● DATASET EXCERPTS:
====

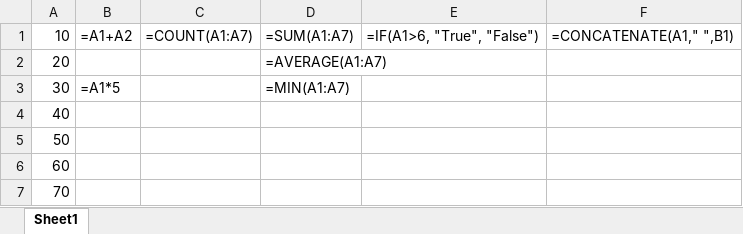
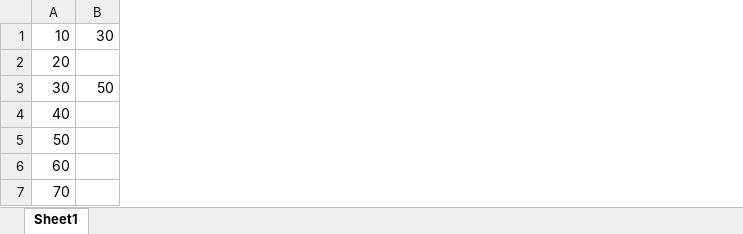
Before and after one commit to kitae104/Excel_WS, an Excel workbook: basic/ch09_수식/data.xlsx, sheet Sheet1, drawn as a sheet; values as stored, in another font and other column widths than the file's, no borders; formulas without a stored value are shown as written; removed rows and columns are numbered as before the commit, all else as after; the diff names each change by its address in the sheet, - before the commit and + after, or states it on an @@ line.

```diff
--- a/basic/ch09_수식/data.xlsx (sheet Sheet1)
+++ b/basic/ch09_수식/data.xlsx (sheet Sheet1)
-column B, rows 1-3: =A1+A2 |  | =A1*5
-column C, row 1: =COUNT(A1:A7)
-column D, rows 1-3: =SUM(A1:A7) | =AVERAGE(A1:A7) | =MIN(A1:A7)
-column E, row 1: =IF(A1>6, "True", "False")
-column F, row 1: =CONCATENATE(A1," ",B1)
+column B, rows 1-3: 30 |  | 50
```
Also changed, not shown: basic/ch08_테이블/table.xlsx, 36 other files.
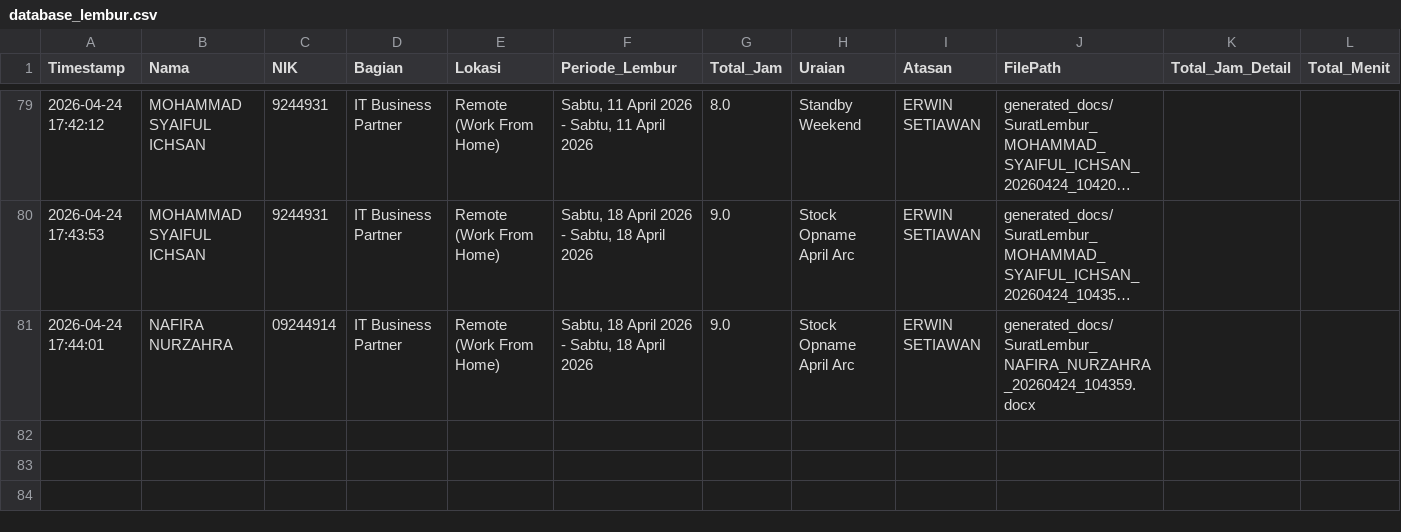
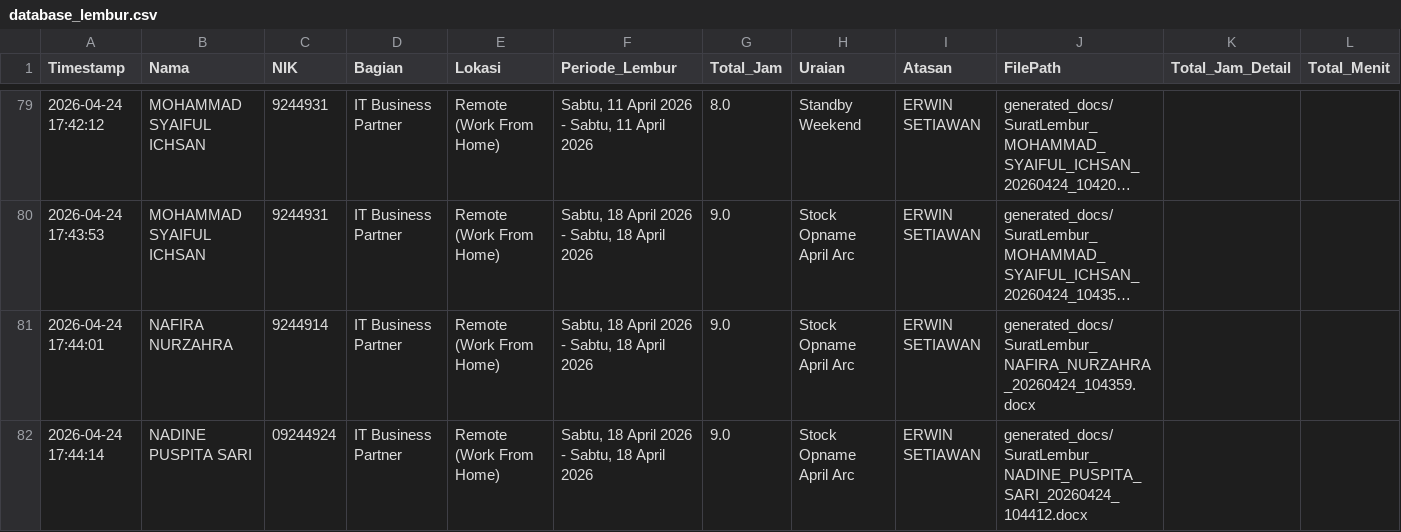
Before and after one commit to anggadevnet/formlemburlmd, a CSV file: database_lembur.csv, drawn as a sheet; only a part is shown, gaps mark what is left out; long unchanged cells end in …; the diff names each change by its address in the sheet, - before the commit and + after, or states it on an @@ line.

Commit message:
Update DB: NADINE PUSPITA SARI

```diff
--- a/database_lembur.csv
+++ b/database_lembur.csv
-C81 (NIK): 09244914
+C81 (NIK): 9244914
+row 82: 2026-04-24 17:44:14 | NADINE PUSPITA SARI | 09244924 | IT Business Partner | Remote (Work From Home) | Sabtu, 18 April 2026 - Sabtu, 18 April 2026 | 9.0 | Stock Opname April Arc | ERWIN SETIAWAN | generated_docs/SuratLembur_NADINE_PUSPITA_SARI_20260424_104412.docx
```
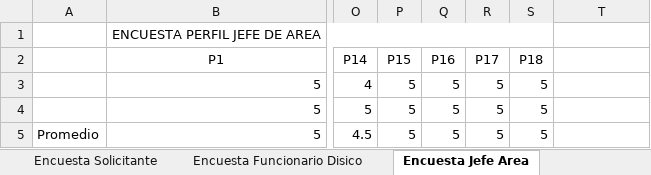
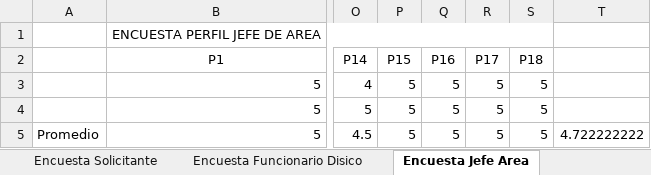
Before and after one commit to yano2h/TESIS, an Excel workbook: Pruebas/ResultadosEncusta.xlsx, sheet Encuesta Jefe Area, drawn as a sheet; only a part is shown, gaps mark what is left out; values as stored, in another font and other column widths than the file's, no borders; charts and pictures not drawn; the diff names each change by its address in the sheet, - before the commit and + after, or states it on an @@ line.

```diff
--- a/Pruebas/ResultadosEncusta.xlsx (sheet Encuesta Jefe Area)
+++ b/Pruebas/ResultadosEncusta.xlsx (sheet Encuesta Jefe Area)
-T5: (empty)
+T5: 4.722222222
```
Also changed, not shown: sheet Promedio general por encuesta, sheet Encuesta Jefe Depto, sheet Encuesta Solicitante, sheet Encuesta General, sheet Encuesta Funcionario Disico, other sheet tabs, charts or pictures, Pruebas/Libro1.xlsx.
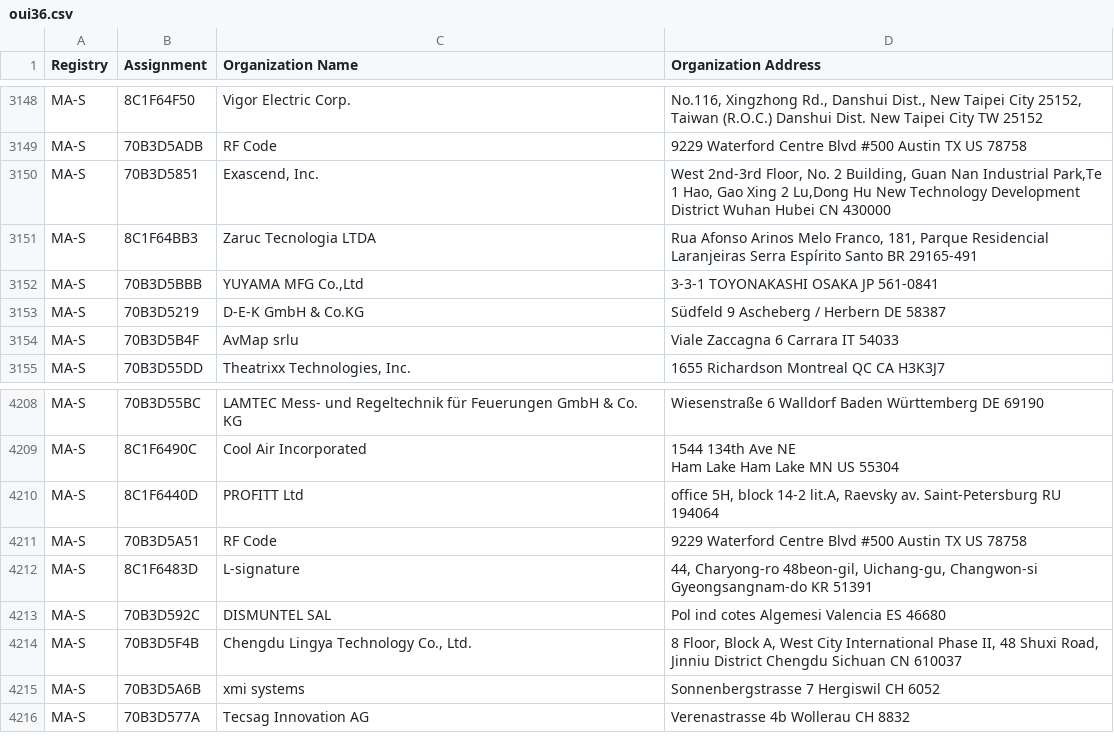
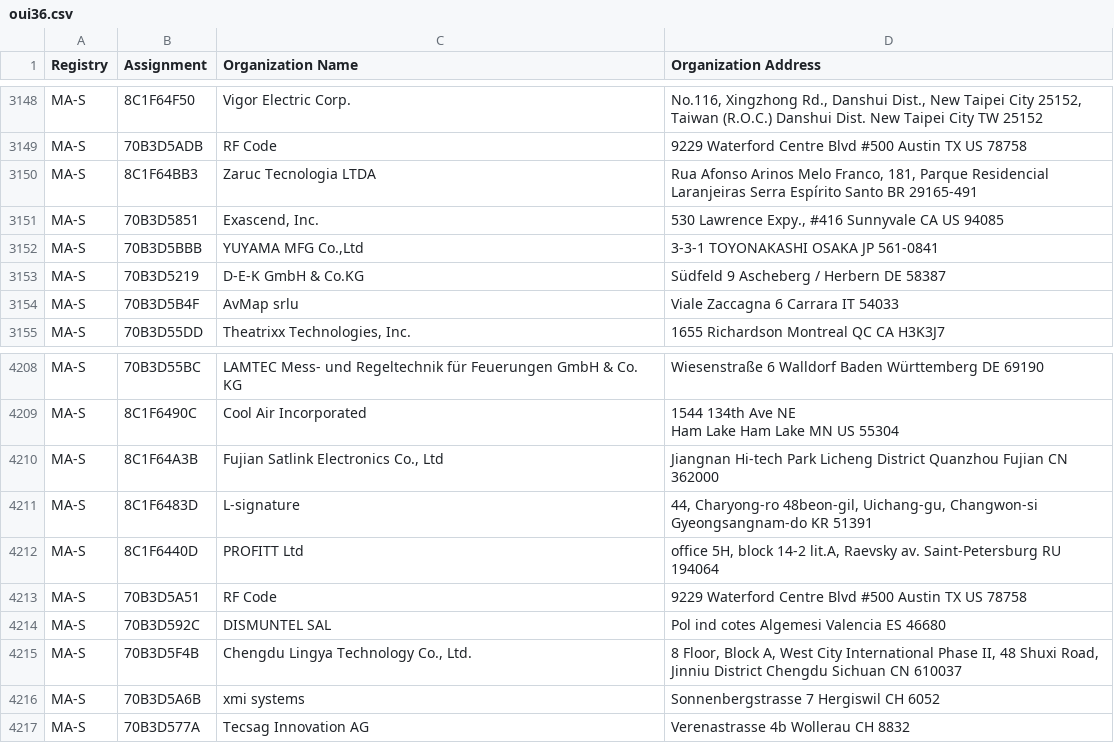
Before and after one commit to 955a0/MACAddress, a CSV file: oui36.csv, drawn as a sheet; only a part is shown, gaps mark what is left out.

```diff
--- a/oui36.csv
+++ b/oui36.csv
@@ -3169,4 +3169,4 @@ MA-S,8C1F64F50,Vigor Electric Corp.,"No.116, Xingzhong Rd., Danshui Dist., New T
 MA-S,70B3D5ADB,RF Code,9229 Waterford Centre Blvd #500 Austin TX US 78758
-MA-S,70B3D5851,"Exascend, Inc.","West 2nd-3rd Floor, No. 2 Building, Guan Nan Industrial Park,Te 1 Hao, Gao Xing 2 Lu,Dong Hu New Technology Development District Wuhan Hubei CN 430000 "
 MA-S,8C1F64BB3,Zaruc Tecnologia LTDA,"Rua Afonso Arinos Melo Franco, 181, Parque Residencial Laranjeiras Serra Espírito Santo BR 29165-491 "
+MA-S,70B3D5851,"Exascend, Inc.","530 Lawrence Expy., #416 Sunnyvale CA US 94085 "
 MA-S,70B3D5BBB,"YUYAMA MFG Co.,Ltd",3-3-1 TOYONAKASHI OSAKA JP 561-0841
@@ -4238,5 +4238,6 @@ MA-S,8C1F6490C,Cool Air Incorporated,"1544 134th Ave NE
 Ham Lake Ham Lake MN US 55304 "
+MA-S,8C1F64A3B,"Fujian Satlink Electronics Co., Ltd",Jiangnan Hi-tech Park Licheng District  Quanzhou Fujian CN 362000
+MA-S,8C1F6483D,L-signature,"44, Charyong-ro 48beon-gil, Uichang-gu, Changwon-si Gyeongsangnam-do  KR 51391 "
 MA-S,8C1F6440D,PROFITT Ltd,"office 5H, block 14-2 lit.A, Raevsky av. Saint-Petersburg  RU 194064 "
 MA-S,70B3D5A51,RF Code,9229 Waterford Centre Blvd #500 Austin TX US 78758
-MA-S,8C1F6483D,L-signature,"44, Charyong-ro 48beon-gil, Uichang-gu, Changwon-si Gyeongsangnam-do  KR 51391 "
 MA-S,70B3D592C,DISMUNTEL SAL,Pol ind cotes Algemesi Valencia ES 46680
```
Also changed, not shown: mam.csv, 1 other file.
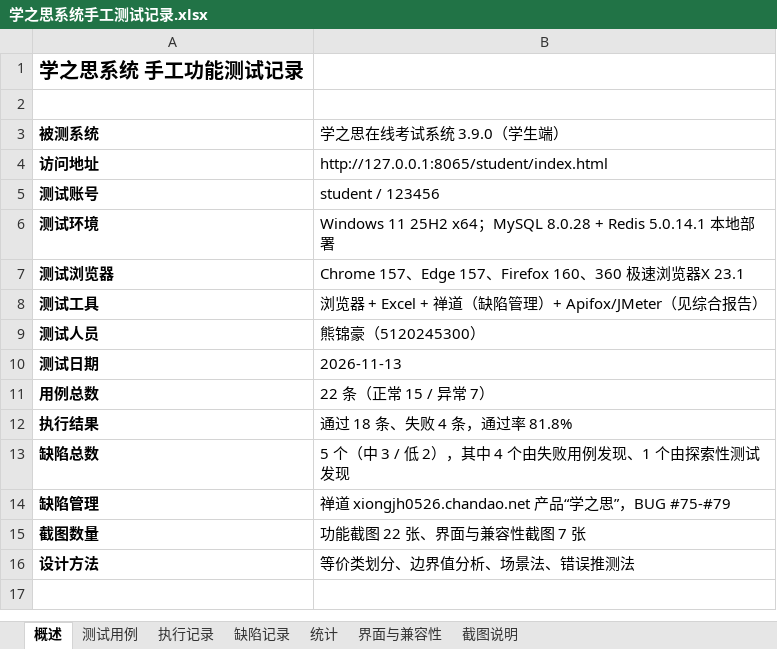
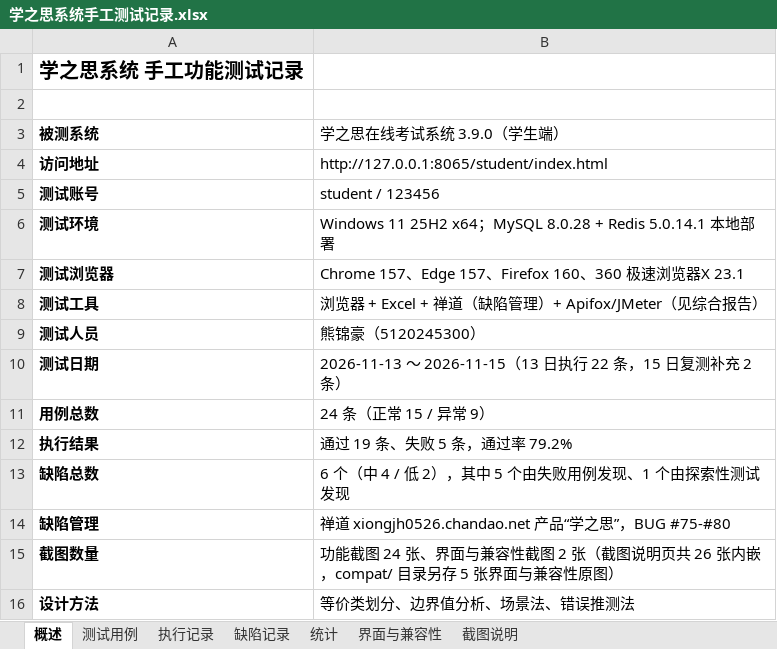
Before and after one commit to 245300/xzs-system-test-21, an Excel workbook: doc/学之思系统手工测试记录.xlsx, sheet 概述, drawn as a sheet; values as stored, in another font and other column widths than the file's, no borders; the diff names each change by its address in the sheet, - before the commit and + after, or states it on an @@ line.

```diff
--- a/doc/学之思系统手工测试记录.xlsx (sheet 概述)
+++ b/doc/学之思系统手工测试记录.xlsx (sheet 概述)
-B10 (学之思在线考试系统 3.9.0（学生端）): 2026-11-13
+B10 (学之思在线考试系统 3.9.0（学生端）): 2026-11-13 ～ 2026-11-15（13 日执行 22 条，15 日复测补充 2 条）
-B11 (学之思在线考试系统 3.9.0（学生端）): 22 条（正常 15 / 异常 7）
+B11 (学之思在线考试系统 3.9.0（学生端）): 24 条（正常 15 / 异常 9）
-B12 (学之思在线考试系统 3.9.0（学生端）): 通过 18 条、失败 4 条，通过率 81.8%
+B12 (学之思在线考试系统 3.9.0（学生端）): 通过 19 条、失败 5 条，通过率 79.2%
-B13 (学之思在线考试系统 3.9.0（学生端）): 5 个（中 3 / 低 2），其中 4 个由失败用例发现、1 个由探索性测试发现
+B13 (学之思在线考试系统 3.9.0（学生端）): 6 个（中 4 / 低 2），其中 5 个由失败用例发现、1 个由探索性测试发现
-B14 (学之思在线考试系统 3.9.0（学生端）): …，BUG #75-#79
+B14 (学之思在线考试系统 3.9.0（学生端）): …，BUG #75-#80
-B15 (学之思在线考试系统 3.9.0（学生端）): 功能截图 22 张、界面与兼容性截图 7 张
+B15 (学之思在线考试系统 3.9.0（学生端）): 功能截图 24 张、界面与兼容性截图 2 张（截图说明页共 26 张内嵌，compat/ 目录另存 5 张界面与兼容性原图）
```
Also changed, not shown: sheet 测试用例, sheet 执行记录, sheet 缺陷记录, sheet 截图说明, sheet 统计, charts or pictures, 8 other files.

====

● EXERCISE DIRECTIONS:
Across the whole listing above, repeat each line exactly and leave out the images.

● RESPONSE:
Before and after one commit to kitae104/Excel_WS, an Excel workbook: basic/ch09_수식/data.xlsx, sheet Sheet1, drawn as a sheet; values as stored, in another font and other column widths than the file's, no borders; formulas without a stored value are shown as written; removed rows and columns are numbered as before the commit, all else as after; the diff names each change by its address in the sheet, - before the commit and + after, or states it on an @@ line.

```diff
--- a/basic/ch09_수식/data.xlsx (sheet Sheet1)
+++ b/basic/ch09_수식/data.xlsx (sheet Sheet1)
-column B, rows 1-3: =A1+A2 |  | =A1*5
-column C, row 1: =COUNT(A1:A7)
-column D, rows 1-3: =SUM(A1:A7) | =AVERAGE(A1:A7) | =MIN(A1:A7)
-column E, row 1: =IF(A1>6, "True", "False")
-column F, row 1: =CONCATENATE(A1," ",B1)
+column B, rows 1-3: 30 |  | 50
```
Also changed, not shown: basic/ch08_테이블/table.xlsx, 36 other files.
Before and after one commit to anggadevnet/formlemburlmd, a CSV file: database_lembur.csv, drawn as a sheet; only a part is shown, gaps mark what is left out; long unchanged cells end in …; the diff names each change by its address in the sheet, - before the commit and + after, or states it on an @@ line.

Commit message:
Update DB: NADINE PUSPITA SARI

```diff
--- a/database_lembur.csv
+++ b/database_lembur.csv
-C81 (NIK): 09244914
+C81 (NIK): 9244914
+row 82: 2026-04-24 17:44:14 | NADINE PUSPITA SARI | 09244924 | IT Business Partner | Remote (Work From Home) | Sabtu, 18 April 2026 - Sabtu, 18 April 2026 | 9.0 | Stock Opname April Arc | ERWIN SETIAWAN | generated_docs/SuratLembur_NADINE_PUSPITA_SARI_20260424_104412.docx
```
Before and after one commit to yano2h/TESIS, an Excel workbook: Pruebas/ResultadosEncusta.xlsx, sheet Encuesta Jefe Area, drawn as a sheet; only a part is shown, gaps mark what is left out; values as stored, in another font and other column widths than the file's, no borders; charts and pictures not drawn; the diff names each change by its address in the sheet, - before the commit and + after, or states it on an @@ line.

```diff
--- a/Pruebas/ResultadosEncusta.xlsx (sheet Encuesta Jefe Area)
+++ b/Pruebas/ResultadosEncusta.xlsx (sheet Encuesta Jefe Area)
-T5: (empty)
+T5: 4.722222222
```
Also changed, not shown: sheet Promedio general por encuesta, sheet Encuesta Jefe Depto, sheet Encuesta Solicitante, sheet Encuesta General, sheet Encuesta Funcionario Disico, other sheet tabs, charts or pictures, Pruebas/Libro1.xlsx.
Before and after one commit to 955a0/MACAddress, a CSV file: oui36.csv, drawn as a sheet; only a part is shown, gaps mark what is left out.

```diff
--- a/oui36.csv
+++ b/oui36.csv
@@ -3169,4 +3169,4 @@ MA-S,8C1F64F50,Vigor Electric Corp.,"No.116, Xingzhong Rd., Danshui Dist., New T
 MA-S,70B3D5ADB,RF Code,9229 Waterford Centre Blvd #500 Austin TX US 78758
-MA-S,70B3D5851,"Exascend, Inc.","West 2nd-3rd Floor, No. 2 Building, Guan Nan Industrial Park,Te 1 Hao, Gao Xing 2 Lu,Dong Hu New Technology Development District Wuhan Hubei CN 430000 "
 MA-S,8C1F64BB3,Zaruc Tecnologia LTDA,"Rua Afonso Arinos Melo Franco, 181, Parque Residencial Laranjeiras Serra Espírito Santo BR 29165-491 "
+MA-S,70B3D5851,"Exascend, Inc.","530 Lawrence Expy., #416 Sunnyvale CA US 94085 "
 MA-S,70B3D5BBB,"YUYAMA MFG Co.,Ltd",3-3-1 TOYONAKASHI OSAKA JP 561-0841
@@ -4238,5 +4238,6 @@ MA-S,8C1F6490C,Cool Air Incorporated,"1544 134th Ave NE
 Ham Lake Ham Lake MN US 55304 "
+MA-S,8C1F64A3B,"Fujian Satlink Electronics Co., Ltd",Jiangnan Hi-tech Park Licheng District  Quanzhou Fujian CN 362000
+MA-S,8C1F6483D,L-signature,"44, Charyong-ro 48beon-gil, Uichang-gu, Changwon-si Gyeongsangnam-do  KR 51391 "
 MA-S,8C1F6440D,PROFITT Ltd,"office 5H, block 14-2 lit.A, Raevsky av. Saint-Petersburg  RU 194064 "
 MA-S,70B3D5A51,RF Code,9229 Waterford Centre Blvd #500 Austin TX US 78758
-MA-S,8C1F6483D,L-signature,"44, Charyong-ro 48beon-gil, Uichang-gu, Changwon-si Gyeongsangnam-do  KR 51391 "
 MA-S,70B3D592C,DISMUNTEL SAL,Pol ind cotes Algemesi Valencia ES 46680
```
Also changed, not shown: mam.csv, 1 other file.
Before and after one commit to 245300/xzs-system-test-21, an Excel workbook: doc/学之思系统手工测试记录.xlsx, sheet 概述, drawn as a sheet; values as stored, in another font and other column widths than the file's, no borders; the diff names each change by its address in the sheet, - before the commit and + after, or states it on an @@ line.

```diff
--- a/doc/学之思系统手工测试记录.xlsx (sheet 概述)
+++ b/doc/学之思系统手工测试记录.xlsx (sheet 概述)
-B10 (学之思在线考试系统 3.9.0（学生端）): 2026-11-13
+B10 (学之思在线考试系统 3.9.0（学生端）): 2026-11-13 ～ 2026-11-15（13 日执行 22 条，15 日复测补充 2 条）
-B11 (学之思在线考试系统 3.9.0（学生端）): 22 条（正常 15 / 异常 7）
+B11 (学之思在线考试系统 3.9.0（学生端）): 24 条（正常 15 / 异常 9）
-B12 (学之思在线考试系统 3.9.0（学生端）): 通过 18 条、失败 4 条，通过率 81.8%
+B12 (学之思在线考试系统 3.9.0（学生端）): 通过 19 条、失败 5 条，通过率 79.2%
-B13 (学之思在线考试系统 3.9.0（学生端）): 5 个（中 3 / 低 2），其中 4 个由失败用例发现、1 个由探索性测试发现
+B13 (学之思在线考试系统 3.9.0（学生端）): 6 个（中 4 / 低 2），其中 5 个由失败用例发现、1 个由探索性测试发现
-B14 (学之思在线考试系统 3.9.0（学生端）): …，BUG #75-#79
+B14 (学之思在线考试系统 3.9.0（学生端）): …，BUG #75-#80
-B15 (学之思在线考试系统 3.9.0（学生端）): 功能截图 22 张、界面与兼容性截图 7 张
+B15 (学之思在线考试系统 3.9.0（学生端）): 功能截图 24 张、界面与兼容性截图 2 张（截图说明页共 26 张内嵌，compat/ 目录另存 5 张界面与兼容性原图）
```
Also changed, not shown: sheet 测试用例, sheet 执行记录, sheet 缺陷记录, sheet 截图说明, sheet 统计, charts or pictures, 8 other files.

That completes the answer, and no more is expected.